In spite of two back-to-back crashes, Elliott only missed one race in the 1998 season, and it wasn’t due to his injuries. The day before the September race at Dover, his father George passed away, and Elliott handed driving duties over to a rising star of the Busch Series - Matt Kenseth. Kenseth stunned with a 6th-place finish that day, and he and Busch Series team owner Robbie Reiser returned the following summer to debut a new Jack Roush team, the #17 DeWalt Power Tools Ford, with Reiser as the crew chief.
Elliott, meanwhile, continued to show flashes of brilliance with his #94 McDonald’s team, earning four more Top Fives and seven Top Tens over the next two seasons. He was then signed to drive for Ray Evernham’s new Dodge team for 2001, and the McDonald’s sponsorship went to Cal Wells, who funded what was to be an abbreviated rookie campaign for Truck Series regular Andy Houston, who today is Austin Dillon’s spotter. Elliott made his 828th and most recent Cup start at Daytona on July 7, 2012, finishing 37th in a one-off for Turner Motorsports. His son Chase would join the series less than three years later.

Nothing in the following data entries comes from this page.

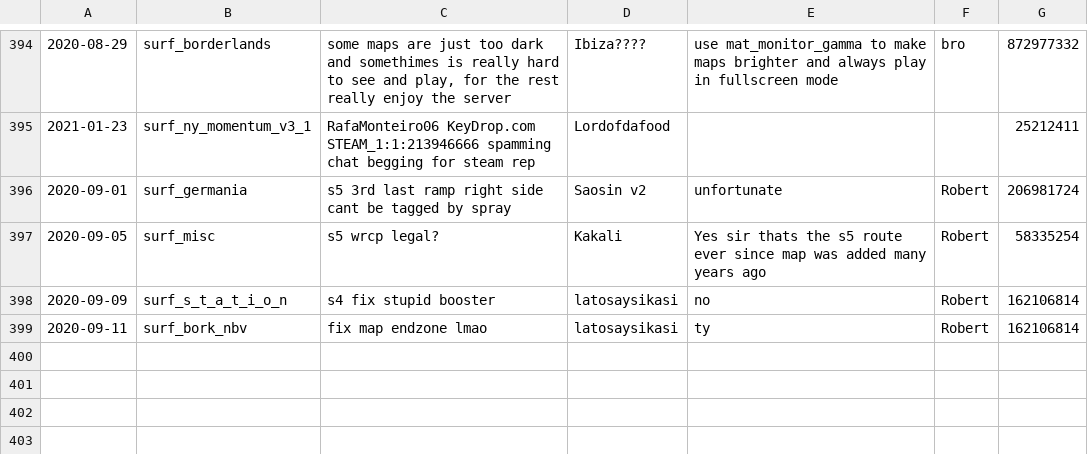
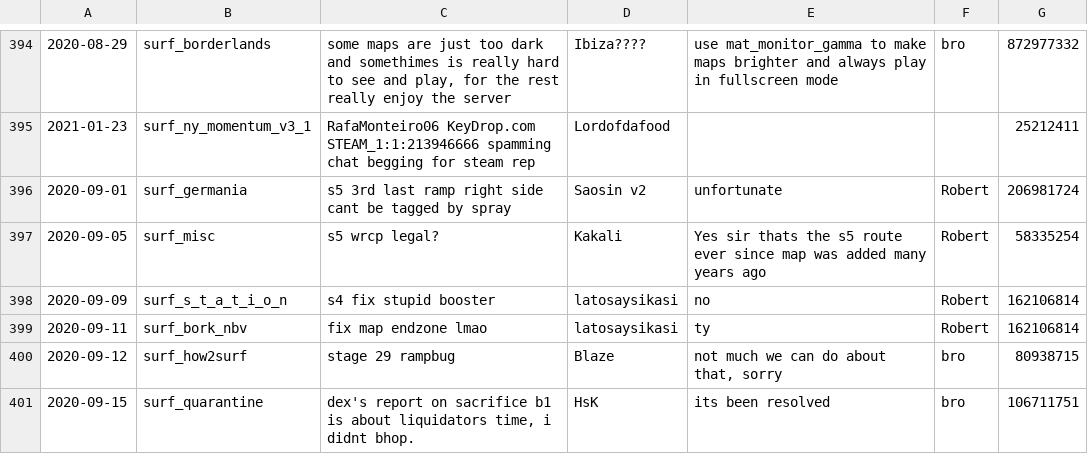
Before and after one commit to Kakalinn/sh-report-archive, a CSV file: archive.csv, drawn as a sheet; only a part is shown, gaps mark what is left out.

```diff
--- a/archive.csv
+++ b/archive.csv
@@ -399 +399,3 @@
 "2020-09-11","surf_bork_nbv","fix map endzone lmao","latosaysikasi","ty","Robert",162106814
+"2020-09-12","surf_how2surf","stage 29 rampbug","Blaze","not much we can do about that, sorry","bro",80938715
+"2020-09-15","surf_quarantine","dex's report on sacrifice b1 is about liquidators time, i didnt bhop.","HsK","its been resolved","bro",106711751
```
Also changed, not shown: 1 other file.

*This was the first last-place finish for the #94 in a Cup race since July 6, 1991, when Terry Labonte quit after 8 laps of the Pepsi 400 at Daytona. It was another interesting last-place story. Labonte’s #94 Sunoco Oldsmobile qualified 41st and last in the field, and in the race’s early stages he had difficulty keeping up with the pack. Labonte reported engine problems, but when he pulled off the track, the Billy Hagan-owned team didn’t find anything wrong. The story is that the team brought the wrong car to the track, and that this mistake was somehow not caught in the lead-up to the race. Curiously, that race also marked Bill Elliott’s final win with Harry Melling, and his last in the #9 until his Evernham entry took the checkers at Homestead in 2001.
THE BOTTOM FIVE
43) #94-Bill Elliott / 84 laps / crash
42) #44-Kyle Petty / 85 laps / crash
41) #88-Dale Jarrett / 86 laps / engine
40) #91-Kevin Lepage / 93 laps / oil leak
39) #30-Derrike Cope / 153 laps / crash